-------- Provided data
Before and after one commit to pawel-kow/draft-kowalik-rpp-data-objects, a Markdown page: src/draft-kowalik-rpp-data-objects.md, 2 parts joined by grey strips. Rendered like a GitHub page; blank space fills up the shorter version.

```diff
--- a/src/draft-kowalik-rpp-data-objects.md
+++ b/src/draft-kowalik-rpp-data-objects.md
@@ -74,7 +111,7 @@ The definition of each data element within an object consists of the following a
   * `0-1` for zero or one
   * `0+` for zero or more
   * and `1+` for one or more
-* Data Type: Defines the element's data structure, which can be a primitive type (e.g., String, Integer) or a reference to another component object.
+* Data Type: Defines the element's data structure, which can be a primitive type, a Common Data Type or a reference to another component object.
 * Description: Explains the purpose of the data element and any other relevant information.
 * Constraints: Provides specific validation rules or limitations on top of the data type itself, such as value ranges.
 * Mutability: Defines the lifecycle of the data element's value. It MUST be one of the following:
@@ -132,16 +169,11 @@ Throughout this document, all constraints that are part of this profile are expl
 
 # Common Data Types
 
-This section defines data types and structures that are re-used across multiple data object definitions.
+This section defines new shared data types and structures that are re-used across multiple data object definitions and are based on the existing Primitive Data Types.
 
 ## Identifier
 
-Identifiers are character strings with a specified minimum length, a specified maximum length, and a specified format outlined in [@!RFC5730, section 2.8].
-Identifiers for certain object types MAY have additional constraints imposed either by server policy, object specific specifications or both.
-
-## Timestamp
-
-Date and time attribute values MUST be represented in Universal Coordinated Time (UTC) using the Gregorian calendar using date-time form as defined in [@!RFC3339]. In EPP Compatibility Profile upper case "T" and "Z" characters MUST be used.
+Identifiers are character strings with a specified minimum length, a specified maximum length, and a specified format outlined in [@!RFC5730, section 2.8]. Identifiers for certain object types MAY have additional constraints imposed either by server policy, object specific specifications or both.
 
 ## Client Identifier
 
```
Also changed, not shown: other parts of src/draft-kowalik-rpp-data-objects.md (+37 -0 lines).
----------------
» Instructions for the task
Write out every record verbatim.

» Result of the exercise
Before and after one commit to pawel-kow/draft-kowalik-rpp-data-objects, a Markdown page: src/draft-kowalik-rpp-data-objects.md, 2 parts joined by grey strips. Rendered like a GitHub page; blank space fills up the shorter version.

```diff
--- a/src/draft-kowalik-rpp-data-objects.md
+++ b/src/draft-kowalik-rpp-data-objects.md
@@ -74,7 +111,7 @@ The definition of each data element within an object consists of the following a
   * `0-1` for zero or one
   * `0+` for zero or more
   * and `1+` for one or more
-* Data Type: Defines the element's data structure, which can be a primitive type (e.g., String, Integer) or a reference to another component object.
+* Data Type: Defines the element's data structure, which can be a primitive type, a Common Data Type or a reference to another component object.
 * Description: Explains the purpose of the data element and any other relevant information.
 * Constraints: Provides specific validation rules or limitations on top of the data type itself, such as value ranges.
 * Mutability: Defines the lifecycle of the data element's value. It MUST be one of the following:
@@ -132,16 +169,11 @@ Throughout this document, all constraints that are part of this profile are expl
 
 # Common Data Types
 
-This section defines data types and structures that are re-used across multiple data object definitions.
+This section defines new shared data types and structures that are re-used across multiple data object definitions and are based on the existing Primitive Data Types.
 
 ## Identifier
 
-Identifiers are character strings with a specified minimum length, a specified maximum length, and a specified format outlined in [@!RFC5730, section 2.8].
-Identifiers for certain object types MAY have additional constraints imposed either by server policy, object specific specifications or both.
-
-## Timestamp
-
-Date and time attribute values MUST be represented in Universal Coordinated Time (UTC) using the Gregorian calendar using date-time form as defined in [@!RFC3339]. In EPP Compatibility Profile upper case "T" and "Z" characters MUST be used.
+Identifiers are character strings with a specified minimum length, a specified maximum length, and a specified format outlined in [@!RFC5730, section 2.8]. Identifiers for certain object types MAY have additional constraints imposed either by server policy, object specific specifications or both.
 
 ## Client Identifier
 
```
Also changed, not shown: other parts of src/draft-kowalik-rpp-data-objects.md (+37 -0 lines).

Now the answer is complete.